PROBLEM: Filter the records for "Note" and keep each line that has it.

TASK MATERIAL:
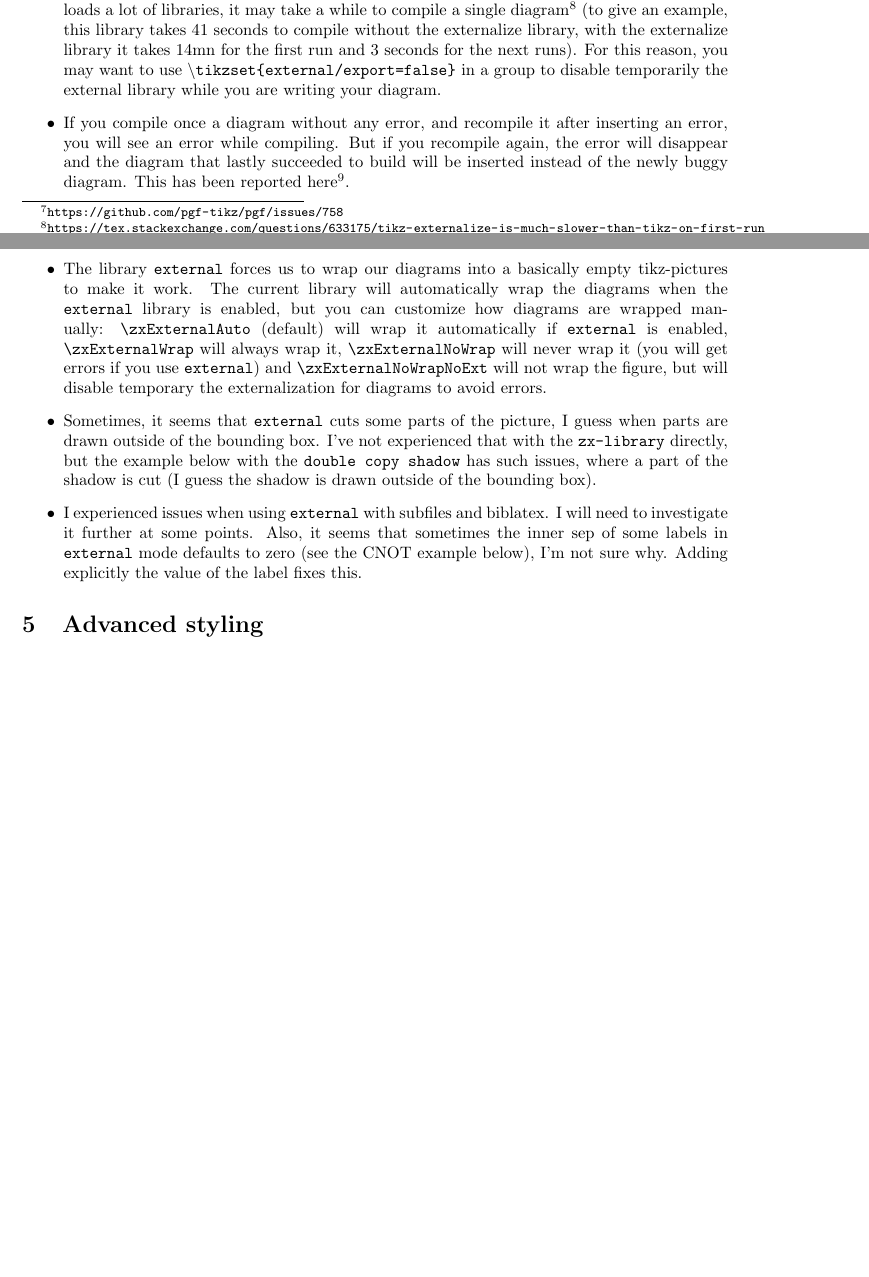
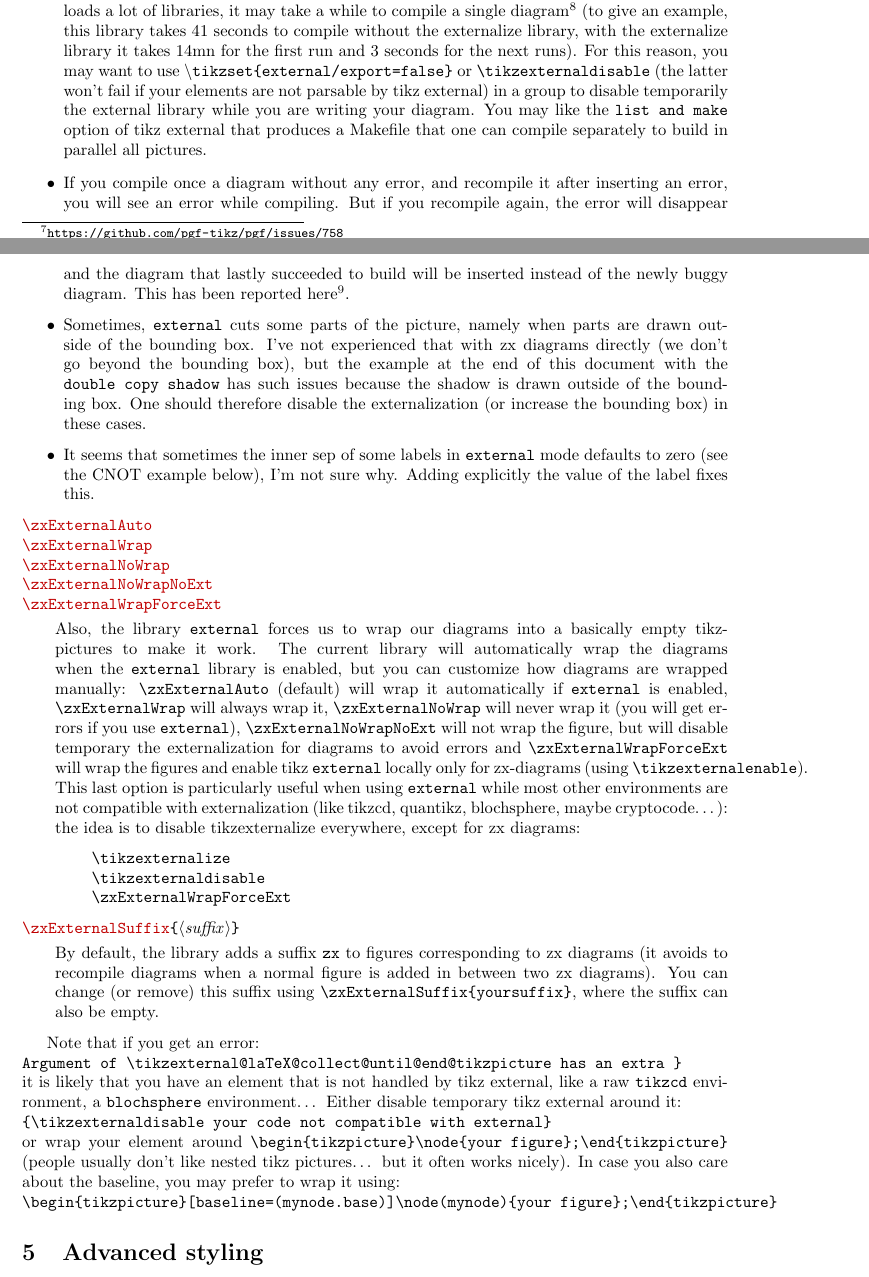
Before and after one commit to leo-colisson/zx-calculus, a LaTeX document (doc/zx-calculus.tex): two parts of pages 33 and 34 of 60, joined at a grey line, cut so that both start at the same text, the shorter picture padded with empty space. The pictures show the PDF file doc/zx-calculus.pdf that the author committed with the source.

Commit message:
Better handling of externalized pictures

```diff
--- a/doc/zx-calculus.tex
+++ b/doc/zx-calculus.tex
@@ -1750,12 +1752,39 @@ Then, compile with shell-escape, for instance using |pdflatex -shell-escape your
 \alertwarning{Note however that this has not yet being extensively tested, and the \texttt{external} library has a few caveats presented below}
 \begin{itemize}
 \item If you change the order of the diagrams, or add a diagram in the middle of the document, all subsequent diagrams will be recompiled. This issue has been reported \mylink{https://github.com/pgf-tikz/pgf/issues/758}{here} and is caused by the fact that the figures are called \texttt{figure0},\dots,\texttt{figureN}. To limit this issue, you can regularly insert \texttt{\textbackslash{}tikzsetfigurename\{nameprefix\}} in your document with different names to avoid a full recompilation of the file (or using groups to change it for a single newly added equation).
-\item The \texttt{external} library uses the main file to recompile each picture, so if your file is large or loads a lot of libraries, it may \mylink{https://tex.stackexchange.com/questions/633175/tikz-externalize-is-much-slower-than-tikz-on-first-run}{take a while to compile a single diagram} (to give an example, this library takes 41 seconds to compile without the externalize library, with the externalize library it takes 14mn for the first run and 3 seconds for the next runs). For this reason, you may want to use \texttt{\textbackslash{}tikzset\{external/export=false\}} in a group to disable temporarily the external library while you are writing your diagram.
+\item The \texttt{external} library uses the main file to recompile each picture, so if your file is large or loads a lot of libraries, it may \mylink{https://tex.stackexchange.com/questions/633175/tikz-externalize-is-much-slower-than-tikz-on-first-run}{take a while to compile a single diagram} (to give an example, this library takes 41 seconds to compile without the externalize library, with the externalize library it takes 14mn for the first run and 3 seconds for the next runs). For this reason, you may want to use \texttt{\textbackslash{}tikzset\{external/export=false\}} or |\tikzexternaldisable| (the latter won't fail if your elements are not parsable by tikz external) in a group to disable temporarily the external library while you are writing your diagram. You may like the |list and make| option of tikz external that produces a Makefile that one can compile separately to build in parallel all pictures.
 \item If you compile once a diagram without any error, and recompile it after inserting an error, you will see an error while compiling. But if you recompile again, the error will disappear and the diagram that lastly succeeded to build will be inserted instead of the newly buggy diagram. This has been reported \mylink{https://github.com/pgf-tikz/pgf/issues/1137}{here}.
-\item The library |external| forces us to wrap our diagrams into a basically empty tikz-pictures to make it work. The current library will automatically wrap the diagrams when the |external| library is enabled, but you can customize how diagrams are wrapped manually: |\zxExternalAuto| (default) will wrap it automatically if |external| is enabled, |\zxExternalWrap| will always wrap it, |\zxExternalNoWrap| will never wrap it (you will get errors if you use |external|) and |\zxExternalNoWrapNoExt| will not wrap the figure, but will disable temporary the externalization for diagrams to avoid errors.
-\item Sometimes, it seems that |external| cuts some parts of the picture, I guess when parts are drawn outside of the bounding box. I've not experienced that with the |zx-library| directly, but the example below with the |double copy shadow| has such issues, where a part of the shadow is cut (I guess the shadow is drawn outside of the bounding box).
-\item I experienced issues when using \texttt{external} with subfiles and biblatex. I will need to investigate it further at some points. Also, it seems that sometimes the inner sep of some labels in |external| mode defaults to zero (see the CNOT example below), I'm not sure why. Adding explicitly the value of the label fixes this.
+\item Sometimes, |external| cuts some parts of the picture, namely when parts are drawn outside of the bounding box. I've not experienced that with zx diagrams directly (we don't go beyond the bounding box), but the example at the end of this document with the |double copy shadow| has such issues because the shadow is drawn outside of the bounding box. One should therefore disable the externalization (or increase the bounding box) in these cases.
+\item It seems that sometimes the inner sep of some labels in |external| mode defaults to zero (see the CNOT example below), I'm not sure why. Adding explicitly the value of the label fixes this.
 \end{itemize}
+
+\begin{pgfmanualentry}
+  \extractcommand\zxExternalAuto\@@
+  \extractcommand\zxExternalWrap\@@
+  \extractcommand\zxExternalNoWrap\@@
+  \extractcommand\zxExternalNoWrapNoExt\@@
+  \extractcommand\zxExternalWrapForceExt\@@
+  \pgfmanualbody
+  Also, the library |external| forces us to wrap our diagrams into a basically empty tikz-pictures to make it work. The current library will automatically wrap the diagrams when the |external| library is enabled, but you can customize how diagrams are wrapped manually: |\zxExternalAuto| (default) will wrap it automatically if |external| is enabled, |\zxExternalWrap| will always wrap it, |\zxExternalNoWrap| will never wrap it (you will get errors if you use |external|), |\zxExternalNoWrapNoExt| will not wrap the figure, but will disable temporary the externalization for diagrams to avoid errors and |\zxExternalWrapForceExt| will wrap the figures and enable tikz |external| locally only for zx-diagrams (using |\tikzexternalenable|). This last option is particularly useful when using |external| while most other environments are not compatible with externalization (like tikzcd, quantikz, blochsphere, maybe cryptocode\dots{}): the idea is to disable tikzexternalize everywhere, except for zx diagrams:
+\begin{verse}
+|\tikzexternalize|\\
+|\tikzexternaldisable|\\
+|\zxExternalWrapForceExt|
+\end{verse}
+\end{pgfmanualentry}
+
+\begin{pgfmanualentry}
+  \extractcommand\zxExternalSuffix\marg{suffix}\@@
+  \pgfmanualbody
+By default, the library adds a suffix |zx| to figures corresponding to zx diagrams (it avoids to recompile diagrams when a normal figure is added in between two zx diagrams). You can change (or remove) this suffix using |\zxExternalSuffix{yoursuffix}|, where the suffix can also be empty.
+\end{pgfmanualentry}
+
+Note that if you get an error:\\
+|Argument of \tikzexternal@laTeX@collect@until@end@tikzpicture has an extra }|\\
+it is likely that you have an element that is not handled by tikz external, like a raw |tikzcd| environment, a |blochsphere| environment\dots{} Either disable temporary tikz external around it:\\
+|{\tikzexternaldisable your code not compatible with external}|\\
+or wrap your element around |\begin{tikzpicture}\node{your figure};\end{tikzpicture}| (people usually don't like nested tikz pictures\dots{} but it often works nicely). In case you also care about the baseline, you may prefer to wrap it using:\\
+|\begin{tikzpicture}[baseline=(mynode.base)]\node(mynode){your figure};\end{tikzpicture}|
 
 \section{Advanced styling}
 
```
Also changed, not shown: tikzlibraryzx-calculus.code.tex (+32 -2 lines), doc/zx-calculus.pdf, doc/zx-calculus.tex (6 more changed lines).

RESULT BELOW:
 \alertwarning{Note however that this has not yet being extensively tested, and the \texttt{external} library has a few caveats presented below}
+Note that if you get an error:\\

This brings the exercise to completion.